Give an infant a stuffed teddy bear and before long she'll be nibbling on its ears, nose and feet. After all, biting, tasting and touching are all part of the normal growing up process.
But as children begin to explore their surroundings, they inevitably come in contact with a wide array of potentially harmful substances -- from paints to pesticides -- that can be swallowed, inhaled and even absorbed through the skin. Although the accumulation of hazardous chemicals in the body can have harmful effects on development and behavior, determining the amount of toxic exposure in a child is still largely a matter of guesswork.
Professor James O.
Leckie has received an EPA grant to study the effects of pesticide
exposure in children, especially the sons and daughters of
farmworkers. As part of the research, Leckie and his team videotape
children at home to document and quantify their exposure to
pesticide residues. Photo: L.A.
The grant is a direct result of the 1996 Food Quality Protection Act, which required the EPA to re-evaluate the health effects of commercial and household pesticides on children. Of particular concern to EPA regulators is determining how pesticide exposure affects agricultural households, where children often live in proximity to poisonous agrochemicals.
"We've been working in the area of exposure analysis for about 10 years," said Leckie, the C. L. Peck, Class of 1906, Professor in the School of Engineering. "The new EPA grant builds on mathematical models that we developed using methodologies that are, in a sense, revolutionary."
One novel technique developed by Leckie and his research team is to videotape individual children at home -- a method designed to document and quantify a child's real-life exposure to pesticide residues.
"We videotape kids for periods of up to eight hours to see what they touch and to determine their hand-to-mouth and object-to-mouth activity," he said. "By applying software we have developed, we quantify each child's dermal contact behavior on a second by second basis. Using this information allows us to estimate the amount of chemicals that are transferred to their skin or their mouth."
Leckie pointed out that children come in frequent contact with harmful particles while crawling and playing in household dust or tracked-in soil. He said that, unlike adults, children are far more sensitive to low concentrations of toxic chemicals because of their developing organs, high metabolism and high skin-surface-area-to-body-weight ratio.
"In a growing body, cellular membranes are expanding. As a result, toxic chemicals readily pass through those membranes," Leckie observed. "Also, biochemical pathways in children are not complete yet and can be easily damaged. This damage is often manifested in slow learning and slow development."
So far, Leckie and his students have videotaped 80 children, many in the Salinas Valley of Monterey County -- one of California's biggest agricultural regions. The tapes have revealed that, in one hour, a typical child might have as many as 60 hand-to-mouth contacts with pesticide-contaminated surfaces -- or roughly one per minute.
"Kids under the age of 1 are mouthing all of the time.

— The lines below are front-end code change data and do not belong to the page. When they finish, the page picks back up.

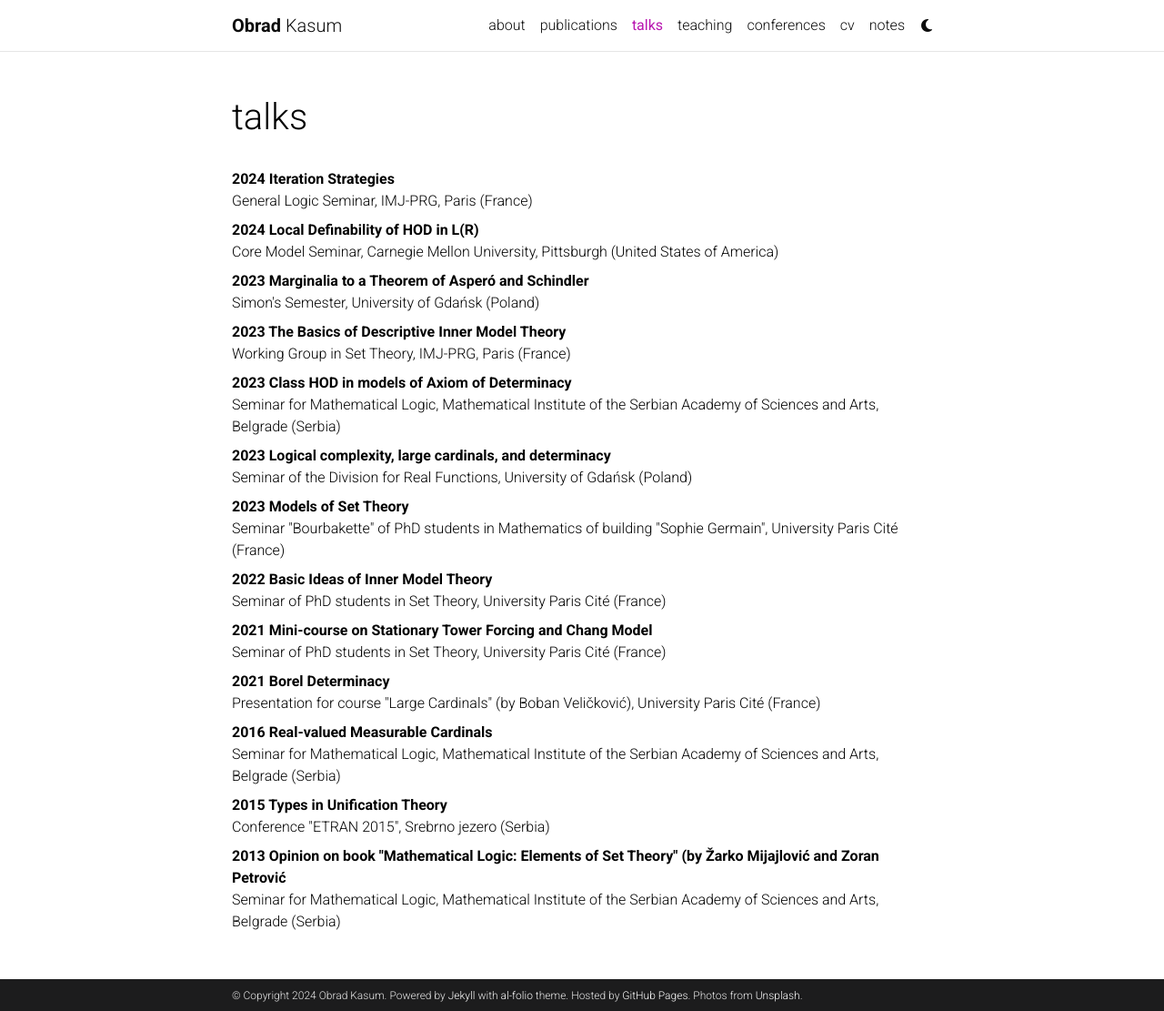
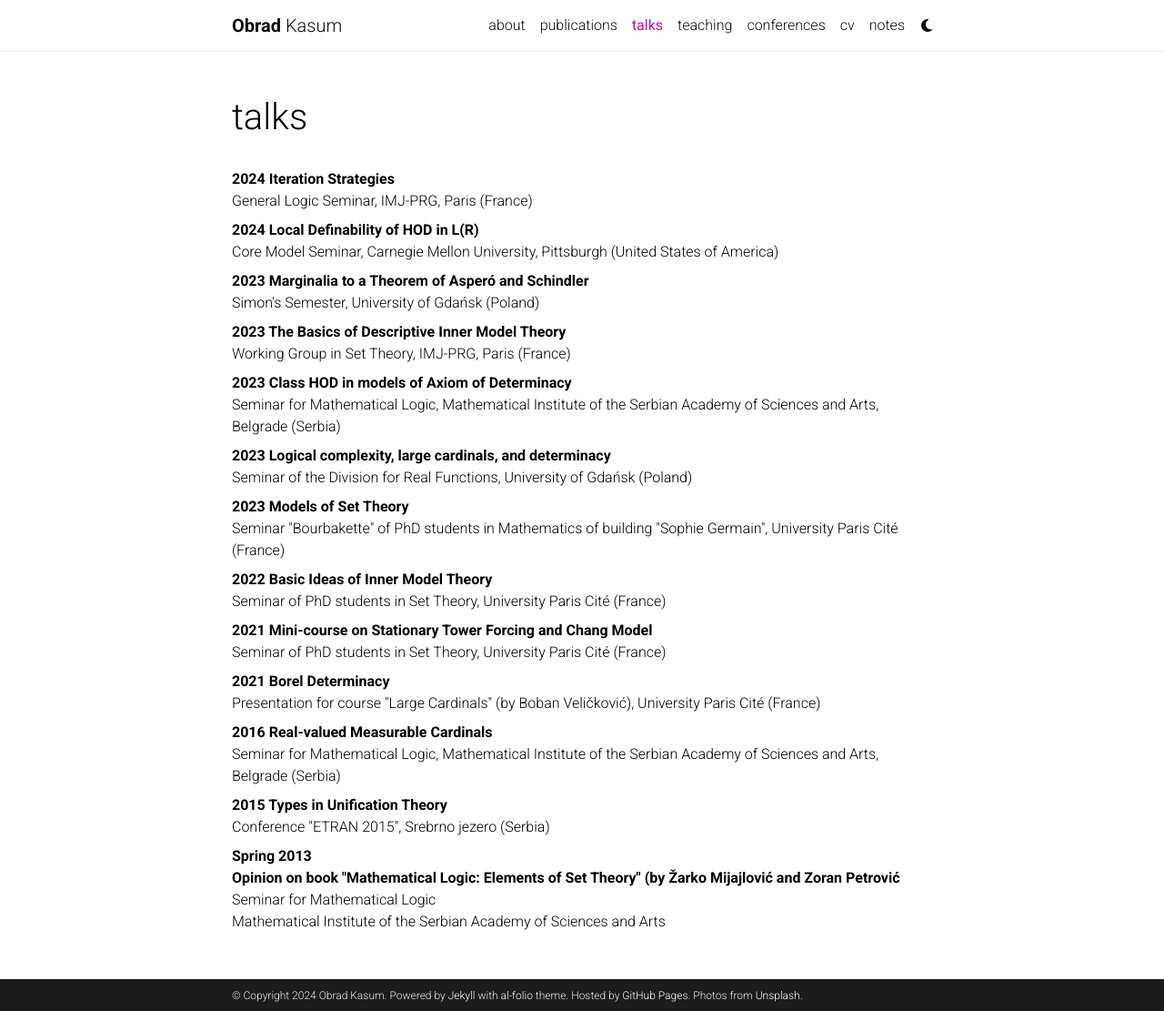
Before and after one commit to obradkasum/obradkasum.github.io, a Jekyll site: the page built from _pages/talks.md, in a window 1280 px wide and 1111 px high. Shown: the whole window at 91% size. Built offline with Jekyll 4.4.1, drawn with Linux system fonts in a browser that asks for light colours; comment, search, counter and statistics services are not loaded; a style sheet for code colours, icons or effects is not loaded.

Commit message:
Update talks.md

```diff
--- a/_pages/talks.md
+++ b/_pages/talks.md
@@ -31,6 +31,8 @@ nav_order: 2
 <dd>Seminar for Mathematical Logic, Mathematical Institute of the Serbian Academy of Sciences and Arts, Belgrade (Serbia)</dd>
 <dt>2015 Types in Unification Theory</dt>
 <dd>Conference "ETRAN 2015", Srebrno jezero (Serbia)</dd>
-<dt>2013 Opinion on book "Mathematical Logic: Elements of Set Theory" (by Žarko Mijajlović and Zoran Petrović</dt>
-<dd>Seminar for Mathematical Logic, Mathematical Institute of the Serbian Academy of Sciences and Arts, Belgrade (Serbia)</dd>
+<dt>Spring 2013<br>
+    Opinion on book "Mathematical Logic: Elements of Set Theory" (by Žarko Mijajlović and Zoran Petrović</dt>
+<dd>Seminar for Mathematical Logic<br>
+    Mathematical Institute of the Serbian Academy of Sciences and Arts</dd>
 </dl>
```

They're very curious, and their sensory response is to taste and feel," he explained.
The EPA study will use data from farmworker children between the ages of 1 and 6 -- the most tactile age group, according to Leckie.

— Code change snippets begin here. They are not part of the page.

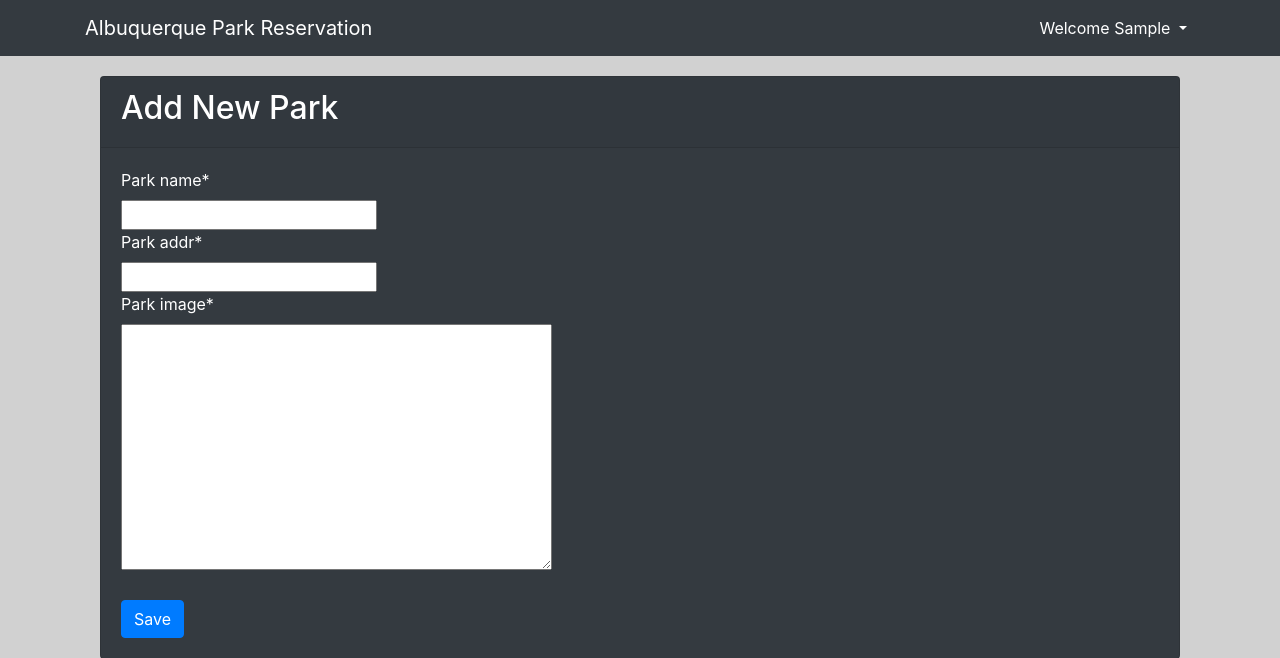
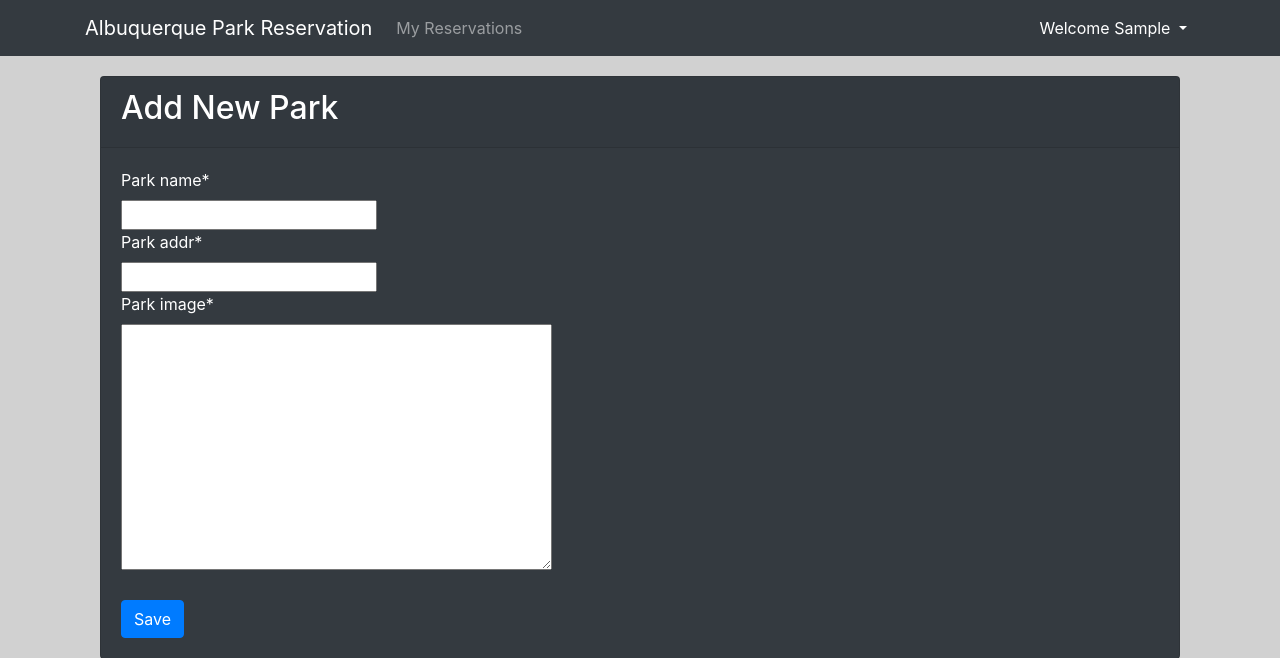
Before and after one commit to cleif/ISQA8210-Assignment5, a Django app: page /parksystemapp/parknew/ in a window 1280 px wide. Shown: the top 658 px of the page. Run offline with Django 3.2, Linux system fonts and the light colour scheme; the visitor is signed in with stand-in values (Sample User, id 1); some libraries are stand-ins or nearby versions.

Commit message:
fixed nav bar for my res's and res list formatting

```diff
--- a/parksystemapp/templates/reservation_list.html
+++ b/parksystemapp/templates/reservation_list.html
@@ -1,6 +1,6 @@
 {% extends 'base.html' %}
-
 {% block content %}
+<p></p>
     <div class="card-deck">
         {% for reservation in object_list  %}
             <div class="card">
--- a/templates/base.html
+++ b/templates/base.html
@@ -29,6 +29,20 @@
       </button>
 
     <div id="wrapper">
+      <ul class="sidebar navbar-nav">
+        {% if user.is_authenticated %}
+            <li class="nav-item">
+              <a class="nav-link" href="{% url 'reservation_list' user.pk %}">
+                  <span>My Reservations</span>
+              </a>
+             </li>
+
+           {% else %}
+                <li></li>
+          {% endif %}
+
+      </ul>
+    </div>
       <!-- Sidebar
       <ul class="sidebar navbar-nav">
         {% if user.is_authenticated %}
```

"We can take a subset of 20 or 30 children and, using statistical resampling methods, project the results to a large population," he noted. "Our goal is to develop a mathematical model that will allow researchers to quantify cumulative and aggregate exposure to various agricultural pesticides over weeks, months and years -- and across all nondietary routes: dermal, inhalation and ingestion."
California, with the largest agricultural output of all 50 states, used more than 188 million pounds of pesticides in 2000. The state's agricultural workforce is estimated at 1 million, the vast majority of which are Hispanic farmworkers.
"Because they are among the most poorly paid and least protected in the United States workforce today, many farmworkers and their families live in conditions which expose them chronically to toxic agrochemicals," Leckie said. "But virtually all regulations for controlling chemicals in the U.S. have used adult white males as the control target. We're now realizing that was the worst possible choice. You really want the most vulnerable populations: children and pregnant women."
Exposure analysis is a relatively young science, he concluded.
still have a lot to learn at the molecular and behavioral level --
especially when it comes to children."
Stanford Report, July 24, 2002